These foster parents have touched 250 lives over 32 years
EVERETT, Wash. (AP) — Sylvia and Don Irvine became foster parents in the mid-1980s for personal reasons. A 12-year-old stepdaughter of Don’s wanted to come live with them. More than 32 years and 250 kids later, what the Lake Stevens couple learned about children they housed and helped is shared in a new book.
“I Feel For You: 32 Years 32 Stories of Fostering 250 Children” is the title of Sylvia Irvine’s nonfiction book. The author changed kids’ names in the self-published book, and for chapter headings used photos of volunteer models rather than pictures of their foster children.

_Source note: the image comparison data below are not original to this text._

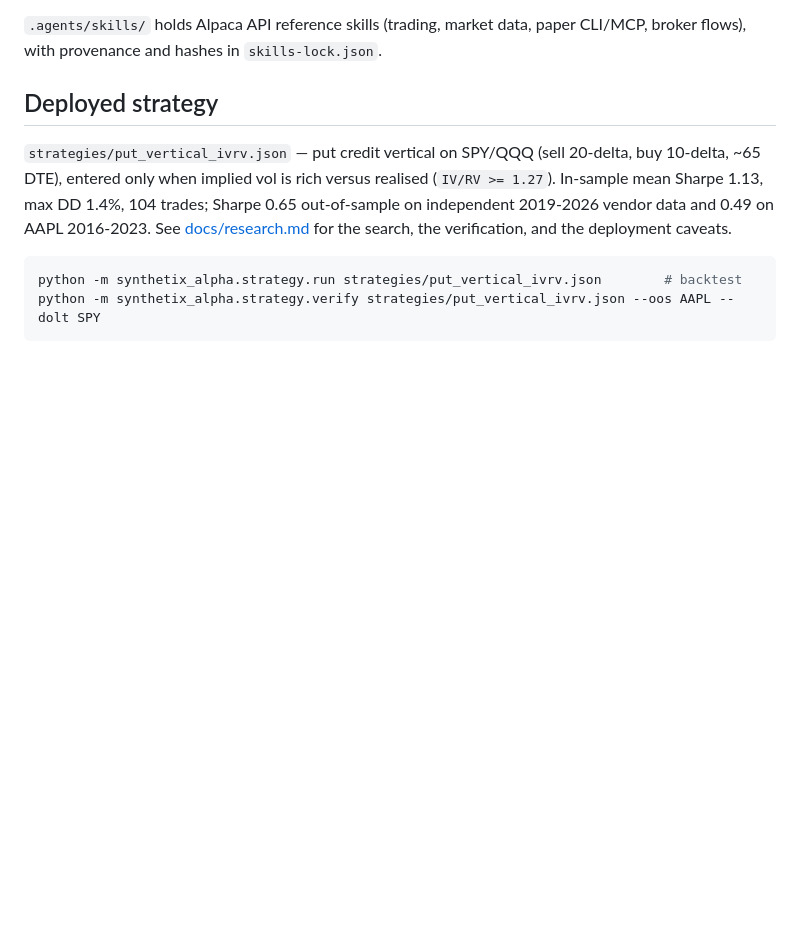
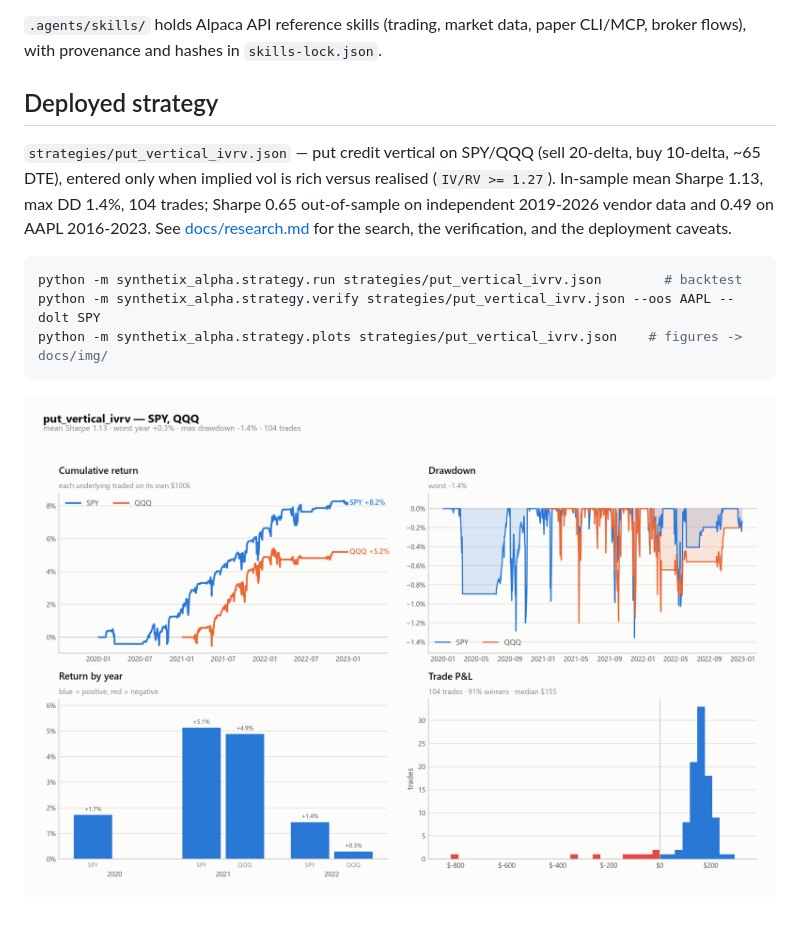
Before and after one commit to alan-d-smith/synthetix-alpha, a Markdown page: README.md, the part around the change. GitHub-like rendering; pictures changed too: docs/img/put_vertical_ivrv_performance.png (added); blank space fills up the shorter version.

Commit message:
feat(strategy): add performance and research figures with a rerunnable plot script

````diff
--- a/README.md
+++ b/README.md
@@ -78,4 +78,7 @@ deployment caveats.
 ```sh
 python -m synthetix_alpha.strategy.run strategies/put_vertical_ivrv.json        # backtest
 python -m synthetix_alpha.strategy.verify strategies/put_vertical_ivrv.json --oos AAPL --dolt SPY
+python -m synthetix_alpha.strategy.plots strategies/put_vertical_ivrv.json    # figures -> docs/img/
 ```
+
+![Strategy performance](docs/img/put_vertical_ivrv_performance.png)
````
Also changed, not shown: docs/research.md (+18 -0 lines), docs/img/put_vertical_ivrv_research.png (added), 3 other files.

Her accounts of foster parenting span a roller coaster ride of experiences, heartwarming to harrowing. The Irvines don’t have children in their home now, but remain licensed foster parents with the state Department of Social and Health Services. A phone call asking them to help a child could come any time.
Norah West, a DSHS spokeswoman, said state records show the Irvines being licensed back to March 1986, “and they are still, with an active license in good standing.” Records also show the number of placements in their home aligns with the 250 noted in the book, West said.
The opening pages list emotions foster children shared over the years. They include: “You say you feel alone and nobody loves you.” And “You feel sad that your parents chose drugs over you.”
“I sat and listened,” said Sylvia Irvine, who years ago directed a kids’ performing troupe called Sunshine Generation. She has volunteered with Christmas House, and in 2007 was honored by the Greater Lake Stevens Chamber of Commerce as its Citizen of the Year.
Now 64, she was born in Honduras. She came here as a child, and now teaches Spanish in her home. One chapter tells how she and her husband searched for the birth mother of a foster child who’d been adopted from Honduras as an infant.
That foster daughter was an adult when she asked them to help search for her roots. They couldn’t find the birth mother, but 22 years after that child first came to their home they are still in touch with her.
They have seen successes among kids who stayed with them. “I’d drive them to school,” said Don Irvine, 67, who is retired from the now-closed Bayliner boat-building plant in Arlington. “Eight kids graduated from high school and three went to college.”
Some foster children wreaked havoc in their home, where the Irvines also raised their own three kids.
One chapter describes a defiant 10-year-old who had victimized his siblings. In their home, he was often caught kicking their dog and harming their cat. Irvine felt sorry for him. “His only way of showing his emotions was to have a behavior of hurting animals,” she said.
Another boy, a 4-year-old, started a fire in their home, they said.
In recent years, they have housed hard-to-place teenagers.
Calling her last chapter “kind of dramatic,” Irvine recalled a 15-year-old girl who was to stay only one night before going to a group home. Irvine wrote that when they got up the next morning, a family car and the teen were gone. The girl was arrested in south King County. Driving Irvine’s SUV, she had been chased by police and hit several cars.
Irvine said the teen’s mother had died a month before of a drug overdose. “Kids do all this stuff because of what they’ve gone through,” she said.
The Irvines, who made 16 family trips to Disneyland and included their foster kids, said they have tried to do something special for each child.
West, the DSHS spokeswoman, said Washington has about 5,000 licensed foster homes, and roughly 9,200 children in care out of their own homes. Many are with relatives who aren’t licensed foster parents. “The need is great, especially for homes that can care for sibling groups, older youth, and children with health and behavioral challenges,” West said.
The Irvines have cared for kids from Pasco and beyond. They supported several young people into adulthood. Along with training, a foster parent must undergo a home inspection and background check. The state provides reimbursements to help with costs.
“You don’t do it for the money,” Sylvia Irvine said. “They have a lot of problems and issues. You’ve got to have a lot of patience.”
One foster daughter, who returned to them several times, had a baby at 15, and kept her child. Another foster child had ties to a gang. After they reported one runaway, Irvine recalled, a Lake Stevens police officer suggested they stop taking in kids — and that kids are getting worse.
“You can’t give up on these kids who need you,” she said. “We didn’t give up. They were part of the family the minute they walked in the door.”
Information from: The Daily Herald, http://www.heraldnet.com